In “Enlightenment Now,” a presentation packed with graphs showing data from the Middle Ages to the present day, Harvard psychology professor Steven Pinker persuasively argued that the world is doing better than ever before by every important measure: decreases in disease, poverty, pollution, inequality, infant mortality, war and wartime fatalities, authoritarianism; and increases in health, happiness, life expectancy, and democracy.
In a session entitled “Hacking our Democracy,” Mark Warner, the Senior U.S. Senator from Virginia and Vice Chair of the Senate Intelligence Committee, summarized what is currently known about the extent of Russian attempts to influence the 2016 election.
goodcounsel, in its typical role of general counsel to our early-stage clients, is heavily involved in contract drafting and negotiation. In this post we’d like to address the sometimes neglected “dispute resolution” provision that is often in the boilerplate at the end of contracts. (You know, that legal mumbo-jumbo you have always ignored.) No one wants to think too much about dispute resolution, because no one wants to think there will be disputes. And, anyway, who even knows what a dispute will be about? All true, but there are important choices to be made about how disputes are handled, and they can make a big difference when parties cannot resolve their issues on their own.
The major decision is this: litigation or arbitration.
Just about everyone can relate to the challenge of trying to get work done in the face of an endless torrent of emails and the expectations of constant availability and immediate response. Yet the reality is that this situation is incompatible with completing work that requires extended focus (which is to say, most work).
We realized that we had to try something. Thus, from time to time, you might email someone at goodcounsel and receive an automatic response like this:
It’s a question I sincerely wonder about. (If any big-company GCs are reading this — call me!)
I often represent startup clients in negotiations with counsel for large companies, and strangely, while the caliber of their attorneys is generally high, the quality of their contract forms is, on average, awful.
It’s crucially important for a boutique corporate and startup law firm like ours to have access to a network of high-caliber practitioners in different geographies or with specialized knowledge our clients need. Consequently, I am pleased to be a member of Select Counsel, a nationwide network of solo and small-firm attorneys with top-notch credentials and capabilities, which formally launched this week.
You can read more here on the website, or download the launch announcement.

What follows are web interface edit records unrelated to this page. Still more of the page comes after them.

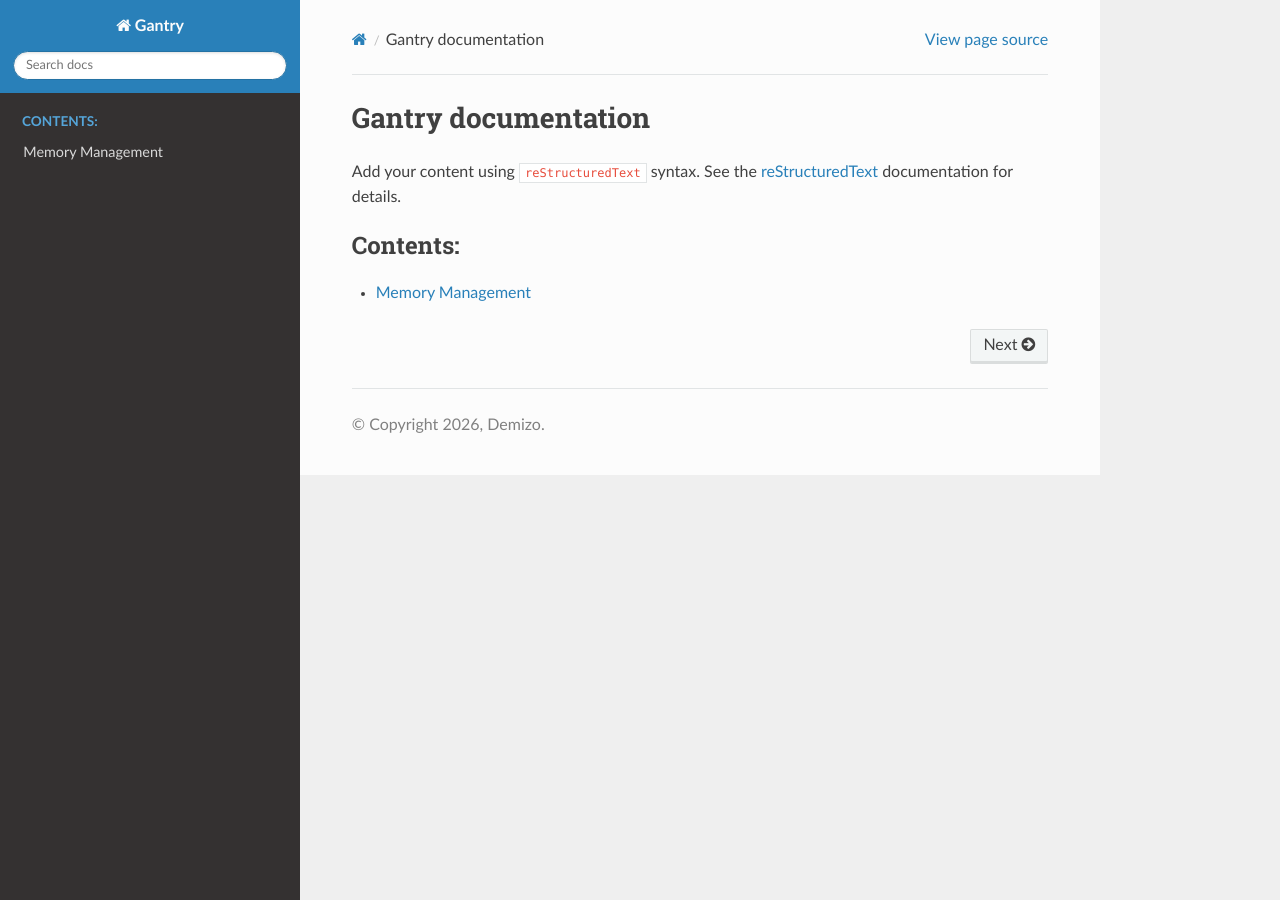
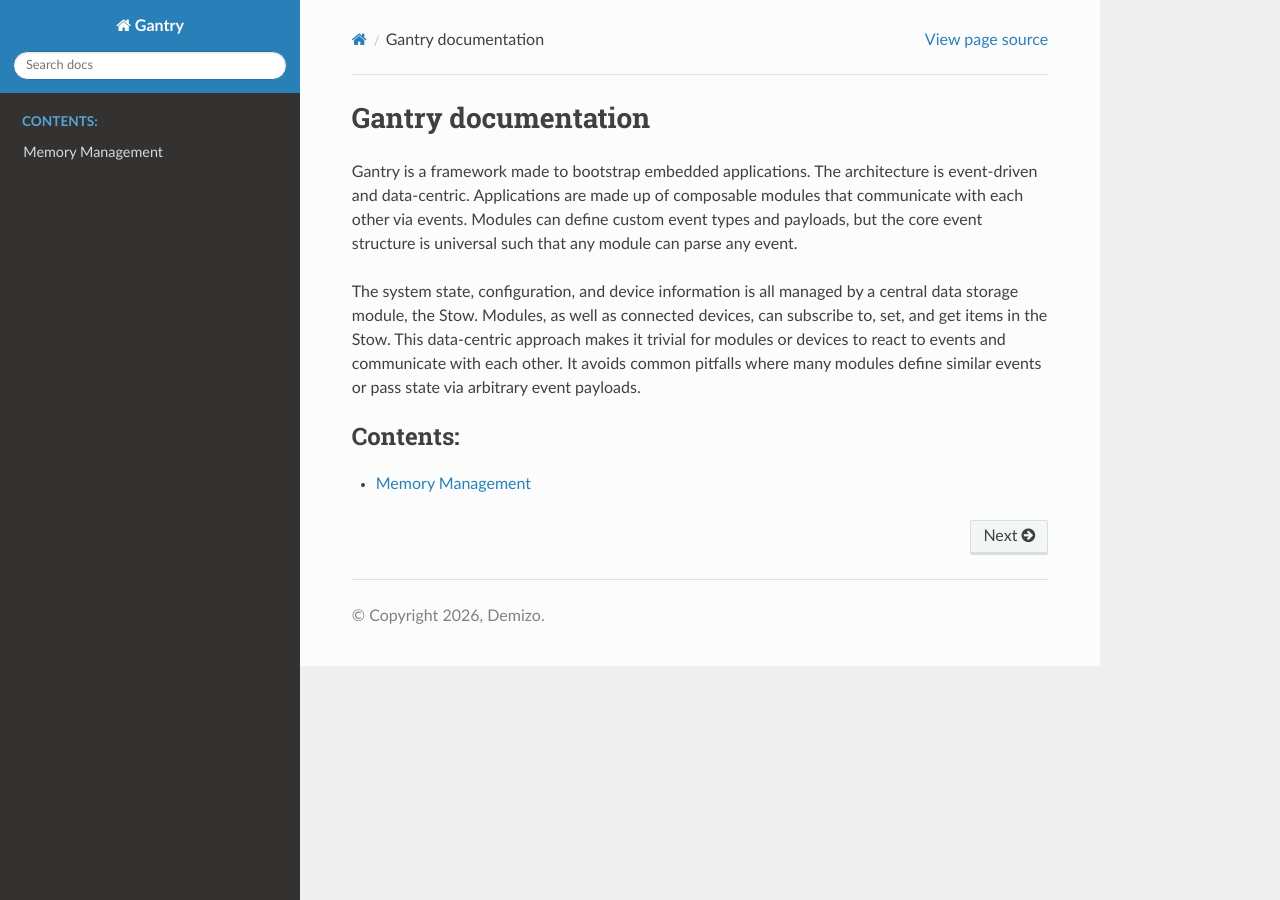
Before and after one commit to Demizo/Gantry, a Sphinx documentation site: the page built from docs/source/index.rst, in a window 1280 px wide. Built offline with Sphinx 7.4.7 and the Read the Docs theme 3.1.0, drawn with Linux system fonts in a browser that asks for light colours.

Commit message:
docs: initial description

```diff
--- a/docs/source/index.rst
+++ b/docs/source/index.rst
@@ -1,10 +1,9 @@
 Gantry documentation
 ====================
 
-Add your content using ``reStructuredText`` syntax. See the
-`reStructuredText <https://www.sphinx-doc.org/en/master/usage/restructuredtext/index.html>`_
-documentation for details.
+Gantry is a framework made to bootstrap embedded applications. The architecture is event-driven and data-centric. Applications are made up of composable modules that communicate with each other via events. Modules can define custom event types and payloads, but the core event structure is universal such that any module can parse any event.
 
+The system state, configuration, and device information is all managed by a central data storage module, the Stow. Modules, as well as connected devices, can subscribe to, set, and get items in the Stow. This data-centric approach makes it trivial for modules or devices to react to events and communicate with each other. It avoids common pitfalls where many modules define similar events or pass state via arbitrary event payloads.
 
 .. toctree::
    :maxdepth: 2
--- a/docs/source/memory_management/index.rst
+++ b/docs/source/memory_management/index.rst
@@ -1,7 +1,7 @@
 Memory Management
 ===================
 
-Memory Management details
+Memory Management details.
 
 .. toctree::
    :maxdepth: 2
```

We awoke recently to congratulatory email messages from colleagues and friends. “Above the Law,” a notable online publication that covers the legal scene, published an article entitled “The Loop Elite: The Go-To Law Firms of Chicago,” identifying the top law firms in Chicago across 21 different categories, and there we were – named the “Best Firm For Startups.” Read the rest of this entry »
For those who have not yet encountered this particular creature: blockchain is a distributed online ledger of transactions made possible by internet protocols and strong cryptography. It is best known for being the ledger system for transactions in Bitcoin, the most widely used cryptocurrency, but blockchain is beginning to enjoy wider visibility as the number of applications that incorporate it – from payment systems to online storage and beyond – explodes.
goodcounsel represents a wide range of startups, many of which have raised capital from angel investors. How do these investments perform? It is difficult for us to generalize from our limited view of the landscape. We don’t have a large enough sample size (or the expertise, to be frank) to make broad judgments.
Fortunately, there are organizations who compile data and study issues like this. One of them, an organization called the Angel Resource Institute, recently issued a report called “Tracking Angel Returns.” You can read it yourself, here, but the upshot, based on a combined data set of 245 completed investments:
The overall cash on cash multiple is 2.5X, with an average holding period of 4.5 years. This equates to an Internal Rate of Return (IRR) of 22%, which is obviously very good.
Failure rates, not surprisingly, are high: 70%.
Of the non-failures, a mere 10% generated 85% of all cash, which again, is not completely surprising. This explains why smart early-stage investors typically pursue a portfolio strategy.
This suggests that a broad portfolio of angel investments offers attractive performance; by the same token, making a single, undiversified investment could be risky risky (true of a single investment in any asset class).
What factors go into making the successful startup? We’ll explore that in a separate post.